Even in England where I grew up, I heard this and I guessing it has been passed on through successive generations. Truth of the matter is that birds have almost no sense of smell, except for vultures who have evolved to a keen sense of smell as they hunt for dead carcasses. The bond they have with their offspring is fierce and loyal. The bird could care less who handled it previously. They are happy to have baby back.

Baby Ostrich Myth #2 Some birds mate for life


I think humans love the notion of monogamy, loyalty, steadfastness, etc. but in the bird world, there is no morality code, no ceremony of lifetime vows, no Biblical laws against promiscuity. Birds in the main have multiple partners. Even the same hatch of eggs can be fathered by multiple males. Their urge is for the species to survive by reproduction, and that's it. Their urge is not to be faithful, or to give a commitment. There is no such word as " commitment" in the bird universe! (There are some instances of birds bonding for a lifetime but as one dies, the survivor immediately take on another mate.)

Doves Myth #3 Releasing White doves or pigeons at weddings and funerals is safe.


These are raised in captivity and conditioned to be dependent on people and eat seed out of seedcups in their cage. They do not have the skills to survive in the wild and fall to the ground and often starve to death, or get totally dehydrated or become prey to predators. The Park Rangers bring me white doves on the verge of death throughout summer months, released for weddings etc.

Ducklings Myth #4 A Baby bird on the ground who cannot fly needs help.

Often False!
(exception if area is known to have prowling cats)

Unless the baby is injured, it is a normal stage of development for full deathered baby birds to be on the ground while they get their "wings". it takes practice. Birds do not get learn to get airborn and alight on the first flight. The parents will hear their chirping and feed them til they are ready to fly.

Rock Pigeon Myth #5 If you raise a wild bird such as a pigeon, bluejay, mockingbird, etc. it will bond (imprint with humans) and be tame for life, unable to make it in on their own in the wild.


This is so very false, when a bird is ready to fly away, it will. It is the most basic primitive instinct in the bird ~~ to spread those wings and take flight. How could anyone believe this myth? Ever tried leaving a cage or parakeets or cockatiels open? They are gone gone gone no matter who raised them, no matter how tame. Same applies to much larger parrots. They fly away!!

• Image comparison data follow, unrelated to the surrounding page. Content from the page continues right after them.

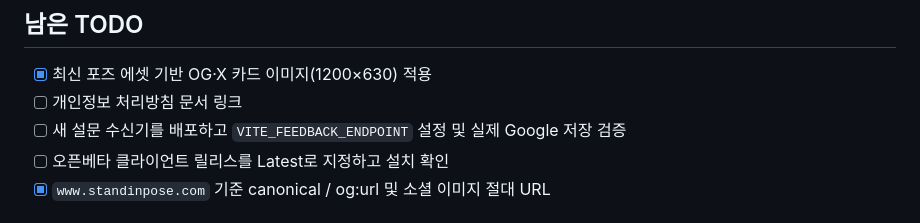
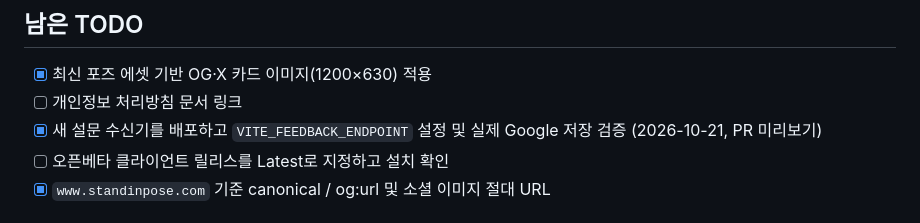
Before and after one commit to 04JUNG/Standin, a Markdown page: README.md, the part around the change. Rendered like a GitHub page.

```diff
--- a/README.md
+++ b/README.md
@@ -129,7 +129,7 @@ VITE_BETA_ENDPOINT=https://script.google.com/macros/s/AKfy.../exec
 
 - [x] 최신 포즈 에셋 기반 OG·X 카드 이미지(1200×630) 적용
 - [ ] 개인정보 처리방침 문서 링크
-- [ ] 새 설문 수신기를 배포하고 `VITE_FEEDBACK_ENDPOINT` 설정 및 실제 Google 저장 검증
+- [x] 새 설문 수신기를 배포하고 `VITE_FEEDBACK_ENDPOINT` 설정 및 실제 Google 저장 검증 (2026-10-21, PR 미리보기)
 - [ ] 오픈베타 클라이언트 릴리스를 Latest로 지정하고 설치 확인
 - [x] `www.standinpose.com` 기준 canonical / og:url 및 소셜 이미지 절대 URL
 
```
Also changed, not shown: docs/OPEN_BETA_LAUNCH.md (+6 -5 lines), server/open-beta-feedback/README.md (+20 -3 lines).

Hummingbird Myth #6 Hummingbird nectar is bad for the hummingbirds


There is absolutely no evidence for this one way or the other. in my LA network, the hummingbird rescuers have dealt with these birds for years and even though hummingbirds need protein ~~ flies, caterpillars, spiders and so on, they can make do on the sugar water (one part sugar or red powder and 4 parts water)
Want to start an adventure with birds ? Buy a Hummingbird feeder (even Costco have them) and fill with the nectar and hang outside. Hummingbirds can get a visio on the feeder from 3/4 mile away!

feeding ducks Myth #7 Feeding bread to geese and ducks is a great family activity


Bread is bad for birds because it offers poor nutritional value. Severe nutritional deficiencies can occur, if bread only is fed. I encourage giving a helping hand to nature by giving them food, ~~anything that aids survival is good and positive~~ but for ducks, please throw in some cracked corn, fresh vegetable trimmings, chopped hard-boiled eggs, tomatoes.

Myth #8 Pigeons carry diseases and even avian flu


"Pigeons are not a public health hazard. Nobody in public health is losing any sleep over pigeons."
- Dr. Joel McCullough, Medical Director, Environmental Health, Chicago Department of Public Health.
"Pigeons do not get avian influenza and don't carry the virus,"
-Dr. Cornelius Kiley, DVM, Canadian Food Inspection Agency
Click here for more pigeon facts